**Supplied records:**

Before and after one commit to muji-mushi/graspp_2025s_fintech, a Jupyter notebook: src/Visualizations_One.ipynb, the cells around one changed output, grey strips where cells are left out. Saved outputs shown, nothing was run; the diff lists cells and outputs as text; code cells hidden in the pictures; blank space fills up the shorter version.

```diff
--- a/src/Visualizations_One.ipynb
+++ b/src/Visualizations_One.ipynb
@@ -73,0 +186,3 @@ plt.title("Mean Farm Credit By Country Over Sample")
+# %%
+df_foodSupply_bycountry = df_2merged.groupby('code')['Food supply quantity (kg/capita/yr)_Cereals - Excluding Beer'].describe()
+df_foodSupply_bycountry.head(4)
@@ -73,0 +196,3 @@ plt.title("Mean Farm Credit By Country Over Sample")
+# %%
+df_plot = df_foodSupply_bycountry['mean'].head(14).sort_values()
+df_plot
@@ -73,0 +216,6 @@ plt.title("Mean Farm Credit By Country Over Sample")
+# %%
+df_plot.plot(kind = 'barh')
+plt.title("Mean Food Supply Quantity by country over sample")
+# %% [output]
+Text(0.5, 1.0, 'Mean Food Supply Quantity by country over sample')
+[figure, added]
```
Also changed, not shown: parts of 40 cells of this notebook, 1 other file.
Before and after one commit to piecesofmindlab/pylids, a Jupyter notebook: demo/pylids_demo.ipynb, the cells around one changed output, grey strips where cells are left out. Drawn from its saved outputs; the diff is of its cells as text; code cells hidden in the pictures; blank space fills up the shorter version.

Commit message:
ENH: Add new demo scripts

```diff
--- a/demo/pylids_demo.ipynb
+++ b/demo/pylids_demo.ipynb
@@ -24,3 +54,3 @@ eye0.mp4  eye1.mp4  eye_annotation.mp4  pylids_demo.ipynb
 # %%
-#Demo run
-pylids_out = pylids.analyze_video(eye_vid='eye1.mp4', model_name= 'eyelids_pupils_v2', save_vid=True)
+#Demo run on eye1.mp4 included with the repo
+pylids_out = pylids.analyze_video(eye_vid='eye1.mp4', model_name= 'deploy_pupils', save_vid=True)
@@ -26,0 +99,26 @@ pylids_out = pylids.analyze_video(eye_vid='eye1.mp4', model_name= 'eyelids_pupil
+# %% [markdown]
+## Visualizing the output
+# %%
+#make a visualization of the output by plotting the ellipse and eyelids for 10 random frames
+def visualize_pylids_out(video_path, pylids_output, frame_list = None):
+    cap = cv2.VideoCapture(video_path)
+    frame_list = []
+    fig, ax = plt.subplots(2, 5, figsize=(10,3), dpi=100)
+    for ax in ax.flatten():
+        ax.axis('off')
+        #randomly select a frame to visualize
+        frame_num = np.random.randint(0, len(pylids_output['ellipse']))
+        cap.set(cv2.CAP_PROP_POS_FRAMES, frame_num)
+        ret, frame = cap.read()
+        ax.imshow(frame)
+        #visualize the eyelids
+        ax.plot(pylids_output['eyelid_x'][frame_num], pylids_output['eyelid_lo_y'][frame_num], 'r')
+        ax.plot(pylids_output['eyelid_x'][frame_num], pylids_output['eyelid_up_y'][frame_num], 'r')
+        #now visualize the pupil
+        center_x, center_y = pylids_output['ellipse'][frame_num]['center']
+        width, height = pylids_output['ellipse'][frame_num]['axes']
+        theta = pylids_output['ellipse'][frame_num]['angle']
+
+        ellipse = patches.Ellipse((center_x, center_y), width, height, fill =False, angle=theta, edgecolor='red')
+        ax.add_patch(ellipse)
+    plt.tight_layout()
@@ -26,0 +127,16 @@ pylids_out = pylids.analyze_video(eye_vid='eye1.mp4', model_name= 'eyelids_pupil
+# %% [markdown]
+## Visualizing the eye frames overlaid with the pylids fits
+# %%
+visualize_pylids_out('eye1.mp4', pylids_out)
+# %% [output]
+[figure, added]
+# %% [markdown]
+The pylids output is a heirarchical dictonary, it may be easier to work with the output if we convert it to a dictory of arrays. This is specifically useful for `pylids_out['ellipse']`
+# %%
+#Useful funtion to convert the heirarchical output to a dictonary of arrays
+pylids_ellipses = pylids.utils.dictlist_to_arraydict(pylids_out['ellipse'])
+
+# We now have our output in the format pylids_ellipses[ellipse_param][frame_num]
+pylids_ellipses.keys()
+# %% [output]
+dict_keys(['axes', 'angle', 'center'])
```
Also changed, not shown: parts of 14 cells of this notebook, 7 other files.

**Task description:**
Search the entries above for the word "title", and copy every line where it occurs.

**Exercise answer:**
@@ -73,0 +186,3 @@ plt.title("Mean Farm Credit By Country Over Sample")
@@ -73,0 +196,3 @@ plt.title("Mean Farm Credit By Country Over Sample")
@@ -73,0 +216,6 @@ plt.title("Mean Farm Credit By Country Over Sample")
+plt.title("Mean Food Supply Quantity by country over sample")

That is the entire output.